Compare that with today’s Real Clear Politics average showing Biden up by 7.1% in Pennsylvania and you see just what I’m talking about. The polls upon which the RCP average is based seem to reflect between 4% and 9% of voters who “aren’t sure” who they’ll vote for. The polls also have margins of error that range between 3% and 5%. Add those together and Trump easily gets in the range of 57%.
Career Politicians and the White Horse Factor
You’ll also note that every one of those polls is a poll of “likely voters,” which brings us back to the White Horse Factor. Every poll’s methodology for identifying these so-called “likely voters” is different, but usually they simply base it on whether or not you’ve voted in any of the past X number of elections. The theory is that if you cared enough to vote in one of the previous elections, you’re likely to care enough to vote this time around.
But what about when the candidate is someone outside the establishment, someone who draws on his status as a household name and promises that he’ll put an end to the establishment about which 55 to 60 percent of Americans are concerned? Well that just throws a wrench in the whole damned equation—the White Horse Factor.
“Likely voters” are the kind of people who will turn out for a guy like Joe Biden, who’s spent 47 years campaigning on the same problems he always promises he’ll fix but never actually does. They’ve been suckered into voting for career politicians just like him before, and they’ll care enough to get off their sofas and do it again.
“Likely voters” are not the kind of people who turn out for a guy like Donald Trump. A guy like Donald Trump—who does more in just four years than Joe Biden has done in 47 (tax cuts, border wall, criminal justice reform, landmark Middle East peace deal, two huge trade deals, ISIS defeated, etc.)—draws out a different kind of voter, people who are disenfranchised with the broken record of the same old politicians running for office over and over again on the same issues that never seem to get fixed, people who are sick of seeing crooks like Hillary Clinton commit crimes the rest of us would do time for and get off scot-free simply because they’re connected to other swamp rats.
The Bottom Line
Bottom Line: I expect President Trump to have a decisive if not a landslide victory next month. While I don’t expect him to pick up solidly blue states no one thinks are in play (like California), I wouldn’t be surprised if he did. Ronald Reagan did it back in 1984, and I see no reason Trump can’t do it again.
And sure, mail-in ballots are the unknown variable everyone’s talking about, but for every vote that Joe Biden picks up from someone who’d otherwise be too unenthused about him to leave their house, Donald Trump will pick up a vote in a riot-plagued, Democrat-controlled city from someone who would otherwise be too scared to leave their home. Absent fraud on a massive scale (the likes of which we’ve never seen and are still not seeing despite heightened awareness and enforcement), mail-in voting is a zero-sum game, in my view.

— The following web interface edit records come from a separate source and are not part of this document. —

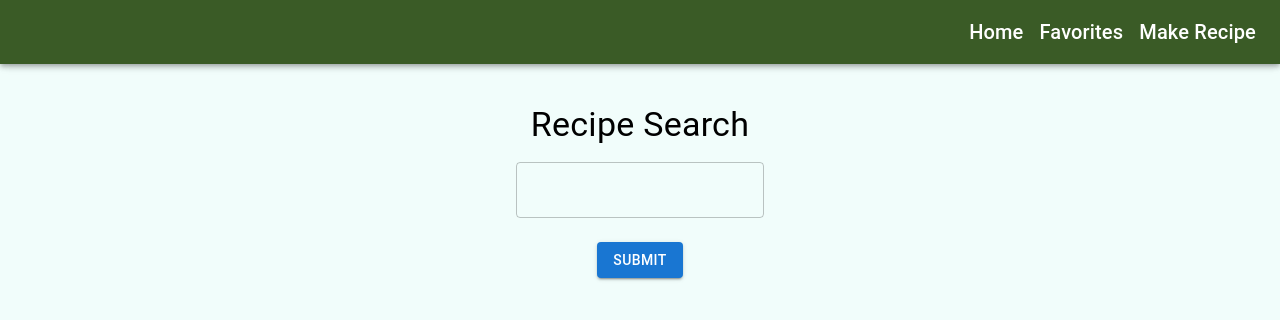
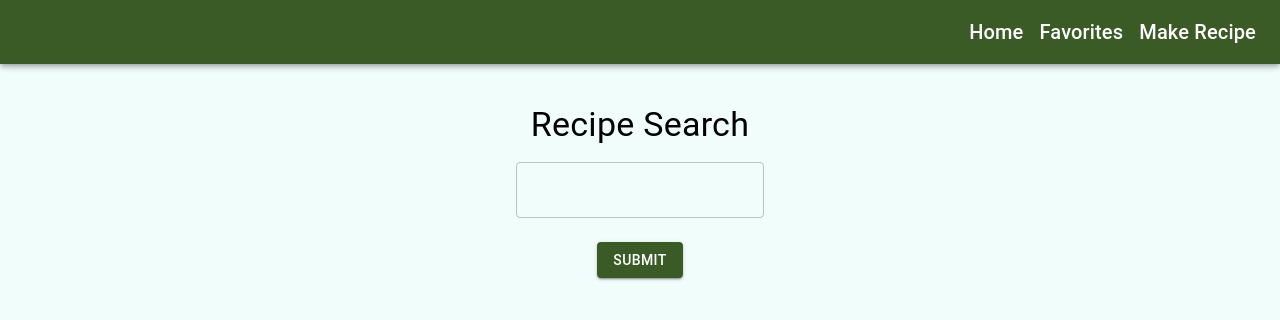
Before and after one commit to vknanavati/Recipe-App, a React (Create React App) app: page / in a window 1280 px wide. Shown: the top 320 px of the page. Built offline with nearby package versions, Linux system fonts and the light colour scheme.

Commit message:
styled submit button.

```diff
--- a/src/components/Home.js
+++ b/src/components/Home.js
@@ -40,7 +40,7 @@ export function Home({addFavorite, foodData, setFoodData, addMakeRecipe}) {
               <Button
                 type="submit"
                 variant="contained"
-                sx={{marginTop: 3}}
+                sx={{marginTop: 3, backgroundColor: '#3A5B26'}}
               >
                 Submit
               </Button>
```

So expect Donald Trump to win next month, and expect him to win big. Here’s to four more years.